Today, take time to think. What is it that you most want to have in this world, at this very moment? The movie The Story of Stuff by Annie Leonard and Amitai Etzioni’s literary work Spent published on The New Republic talk about the very things that would first pop into our heads when asked this question – things. Both narratives depict very similar themes mainly expressing society’s attitudes towards material goods. It is strange to think that out of the many possible aspects of our lives, material possession would define and center most of it
In her movie, Annie Leonard points out the crisis of the material system due to its linear characteristic while operating in a finite planet. The system works simply. We extract, we produce, we distribute, we consume, and we dispose. Simplicity, however, does not mean practicality. Leonard lets us have a closer look into each of the processes identifying the critical troubles that are or may be happening to us now or the near future.

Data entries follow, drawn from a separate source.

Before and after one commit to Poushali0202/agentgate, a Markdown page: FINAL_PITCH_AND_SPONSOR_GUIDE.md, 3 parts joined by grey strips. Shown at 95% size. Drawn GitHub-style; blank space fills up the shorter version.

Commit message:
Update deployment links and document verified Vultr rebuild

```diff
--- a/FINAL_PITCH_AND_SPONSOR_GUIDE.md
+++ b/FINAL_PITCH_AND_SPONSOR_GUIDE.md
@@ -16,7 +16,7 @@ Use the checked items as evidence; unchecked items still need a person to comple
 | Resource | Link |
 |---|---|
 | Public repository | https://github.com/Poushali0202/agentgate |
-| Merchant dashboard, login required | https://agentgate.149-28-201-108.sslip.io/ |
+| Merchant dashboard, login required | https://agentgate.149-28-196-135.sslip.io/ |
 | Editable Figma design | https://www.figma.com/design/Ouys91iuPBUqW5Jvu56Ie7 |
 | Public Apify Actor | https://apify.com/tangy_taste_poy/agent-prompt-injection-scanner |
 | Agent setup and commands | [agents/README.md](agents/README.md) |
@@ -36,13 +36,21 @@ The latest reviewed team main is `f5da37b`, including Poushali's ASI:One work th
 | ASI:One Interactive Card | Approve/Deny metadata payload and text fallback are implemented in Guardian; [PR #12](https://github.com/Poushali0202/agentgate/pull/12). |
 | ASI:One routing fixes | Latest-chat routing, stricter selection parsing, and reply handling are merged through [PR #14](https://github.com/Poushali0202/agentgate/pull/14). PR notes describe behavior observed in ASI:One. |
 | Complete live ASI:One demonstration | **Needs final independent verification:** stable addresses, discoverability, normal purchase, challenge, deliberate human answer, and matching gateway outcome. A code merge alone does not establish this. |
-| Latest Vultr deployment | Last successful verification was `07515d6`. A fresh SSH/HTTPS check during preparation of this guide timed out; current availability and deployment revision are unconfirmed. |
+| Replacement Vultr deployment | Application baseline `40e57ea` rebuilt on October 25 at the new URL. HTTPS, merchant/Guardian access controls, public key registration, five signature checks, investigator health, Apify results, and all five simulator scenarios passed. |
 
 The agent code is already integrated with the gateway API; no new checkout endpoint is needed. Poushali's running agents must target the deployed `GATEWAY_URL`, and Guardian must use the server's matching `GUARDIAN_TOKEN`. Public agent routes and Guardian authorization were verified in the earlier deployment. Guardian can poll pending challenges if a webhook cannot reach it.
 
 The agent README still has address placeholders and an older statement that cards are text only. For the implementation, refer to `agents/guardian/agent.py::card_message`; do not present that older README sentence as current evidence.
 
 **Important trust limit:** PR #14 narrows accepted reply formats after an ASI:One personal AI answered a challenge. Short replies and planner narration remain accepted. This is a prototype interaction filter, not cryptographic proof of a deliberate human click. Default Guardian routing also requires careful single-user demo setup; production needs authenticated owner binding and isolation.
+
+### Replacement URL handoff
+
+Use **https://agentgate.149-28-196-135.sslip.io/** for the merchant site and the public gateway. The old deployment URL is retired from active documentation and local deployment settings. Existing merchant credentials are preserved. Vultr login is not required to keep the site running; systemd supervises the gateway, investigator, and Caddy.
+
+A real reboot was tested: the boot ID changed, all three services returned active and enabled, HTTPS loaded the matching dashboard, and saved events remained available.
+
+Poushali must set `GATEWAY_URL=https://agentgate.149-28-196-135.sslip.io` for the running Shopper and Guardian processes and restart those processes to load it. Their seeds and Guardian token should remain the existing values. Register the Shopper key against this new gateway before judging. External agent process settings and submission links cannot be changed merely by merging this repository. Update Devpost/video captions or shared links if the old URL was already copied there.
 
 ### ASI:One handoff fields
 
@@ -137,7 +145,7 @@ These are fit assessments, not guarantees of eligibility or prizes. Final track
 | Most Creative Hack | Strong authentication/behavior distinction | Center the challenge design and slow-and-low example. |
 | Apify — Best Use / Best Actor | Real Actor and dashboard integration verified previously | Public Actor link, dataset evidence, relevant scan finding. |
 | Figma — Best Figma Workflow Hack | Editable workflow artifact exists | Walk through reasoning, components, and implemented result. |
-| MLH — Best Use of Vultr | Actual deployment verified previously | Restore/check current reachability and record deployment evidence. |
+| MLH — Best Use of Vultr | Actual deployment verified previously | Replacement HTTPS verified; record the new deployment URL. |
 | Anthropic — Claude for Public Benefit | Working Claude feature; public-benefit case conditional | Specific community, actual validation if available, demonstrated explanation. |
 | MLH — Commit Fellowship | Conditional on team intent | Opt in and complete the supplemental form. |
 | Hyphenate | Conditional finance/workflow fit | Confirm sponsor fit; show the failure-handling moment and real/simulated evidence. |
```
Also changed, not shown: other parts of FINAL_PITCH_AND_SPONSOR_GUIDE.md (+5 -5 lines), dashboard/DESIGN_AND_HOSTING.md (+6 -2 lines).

What ultimately is the root cause of all these troubles is that “we consume too much”. While Leonard describes problems on lack of resources, toxic raw materials, undercompensated employees, and full garbage pits, the reason why these situations happen is because society compels it through excessive utilization of ‘unnecessary’ things. Because of an increase demand in lavishness and trendiness, marketing employs “planned and perceived obsolescence” in its products. There is always another that is better than what you have now. But is there really?
Amitai Etzioni’s Spent perfectly complements this position of Annie Leonard by discussing the source that he believes single-handedly inflicted the crisis upon us, which to him is transformed into economic crisis. Etzioni believes that much of the reason behind the increase in demand on our material system is because of consumerism. Consumerism, as Etzioni defines, is the satisfaction of people’s “higher needs through simple acquisition of goods and services.” This is different from capitalism and consumption, wherein people buy goods to satiate man’s basic needs such as food, shelter, and clothing.
Society’s culture greatly affects and defines acceptance of such practice of consumerism. Most would work long hours, even saving what is intended for our basic needs (i.e. food deprivation) just to have luxury items. However, material possession does not satiate our need for self-actualization according to Etzioni. “There is no correlation between increased income and increased happiness.” By extension, if happiness is the ultimate goal, people should not look to material things. Consequently, material and economic crisis should be the obsolete one.
It is only logical that Etzioni and Leonard put much responsibility to the society for how the system worked out and how it will eventually turn out. Both express their faith in the possibility of a bright future. Education, as they point out, is the key. People realizing the culture of over-consumption and unnecessary procurement are critical in order to put a stop to consumerism and the material system crisis. Though it cannot change overnight, it is not impossible.
Etzioni, A., 2009. Spent. [online] The New Republic. Available at:
Leonard, A., 2007. The Story of Stuff. [online video] The Story of Stuff Project. Available at: